[EXTRACTED INFORMATION]

*** Block opens ***

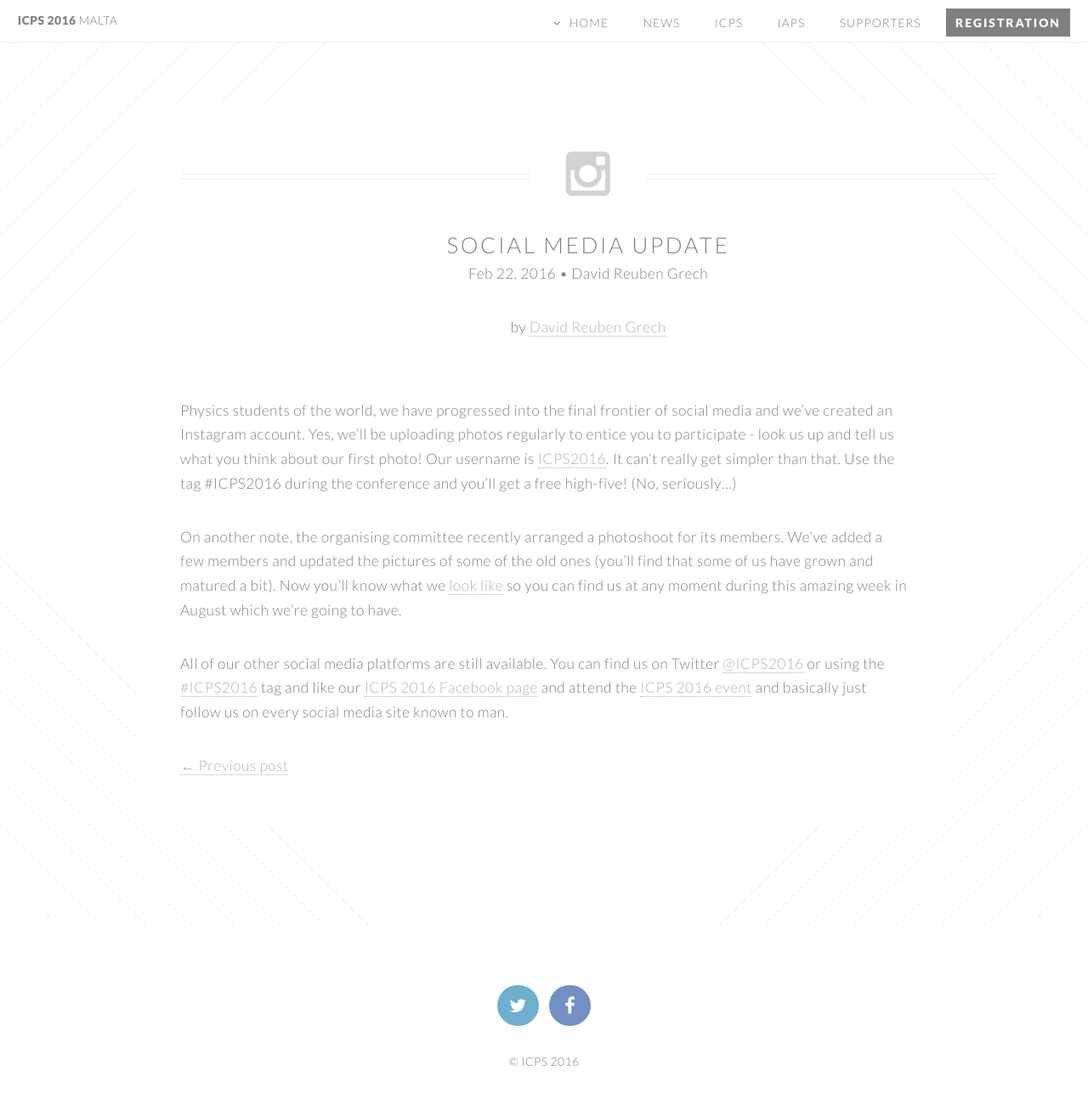
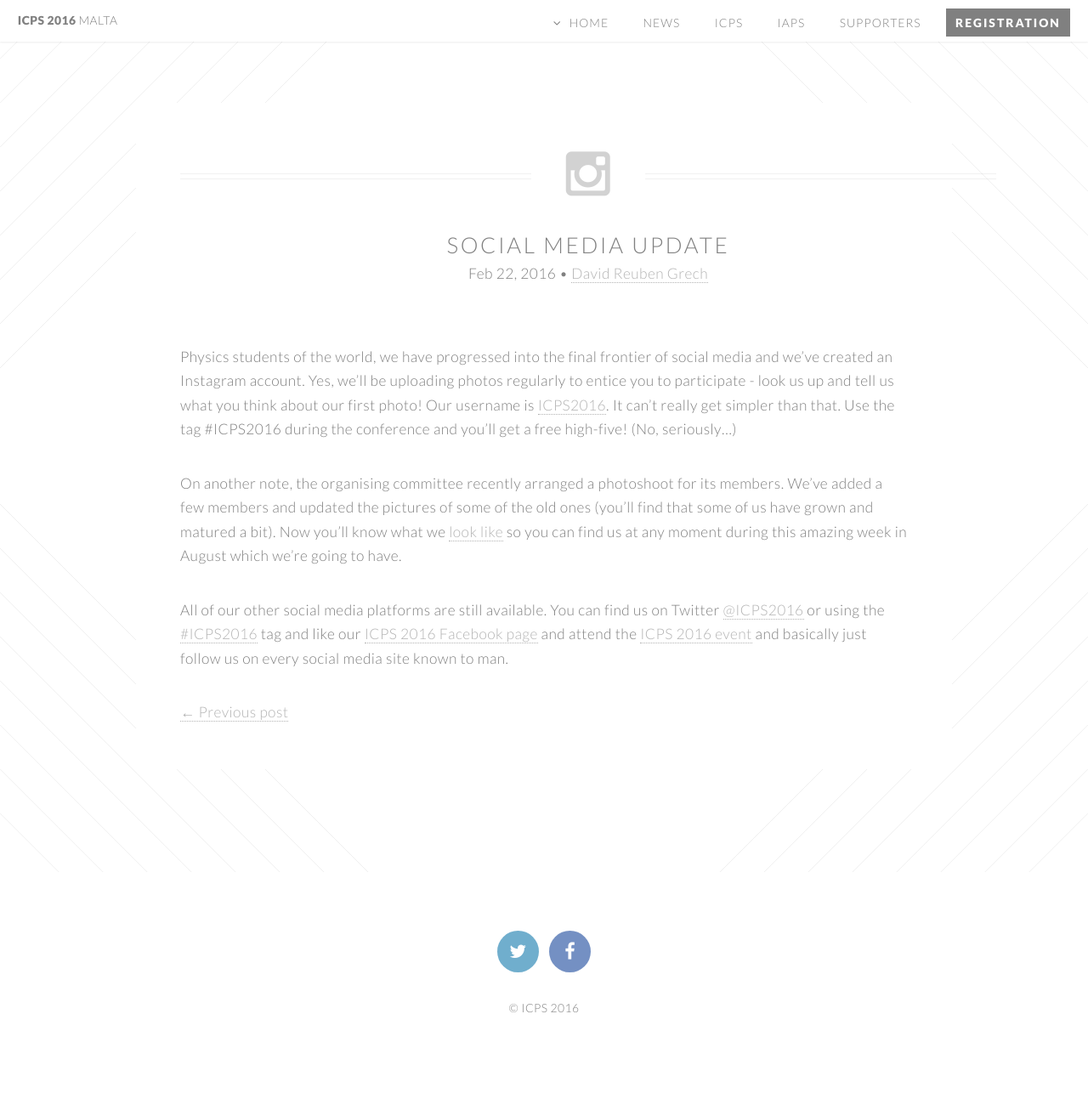
Before and after one commit to bread-on-toast/icps2016, a Jekyll site: the page built from _posts/2016-02-22-social-media-update.markdown, in a window 1280 px wide and 1325 px high. Shown: the top 1293 px of the window at 85% size. Built offline with Jekyll 4.4.1, drawn with Linux system fonts in a browser that asks for light colours; nearby versions of some CDN libraries.

Commit message:
fixed post style

```diff
--- a/_layouts/post.html
+++ b/_layouts/post.html
@@ -6,11 +6,10 @@ layout: default
   <header class="special container">
     <h2 class="post-title">{{ page.title }}</h2>
     <span class="icon {{page.icon}}"></span>
-    <p class="post-meta">{{ page.date | date: "%b %-d, %Y" }}{% if page.author %} • {{ page.author }} {% endif %}{% if page.meta %} • {{ page.meta }}{% endif %}</p>
+    <p class="post-meta">{{ page.date | date: "%b %-d, %Y" }}{% if page.author %} • <a href="mailto:{{ page.email }}">{{ page.author }}</a> {% endif %}{% if page.meta %} • {{ page.meta }}{% endif %}</p>
     {% if page.image %} <a class="image featured">
       <img src="post-images/{{page.image}}" />
     </a> {% endif %}
-    {% if page.author %}<p> by <a href="mailto:{{ page.email }}">{{ page.author }}</a> </p>{% endif %}
   </header>
 
   {{ content }}
```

*** Block closes ***

[TASK] A line counts if it includes the string "author". State how many such lines the entries have, with no other text.

[RESPONSE] 3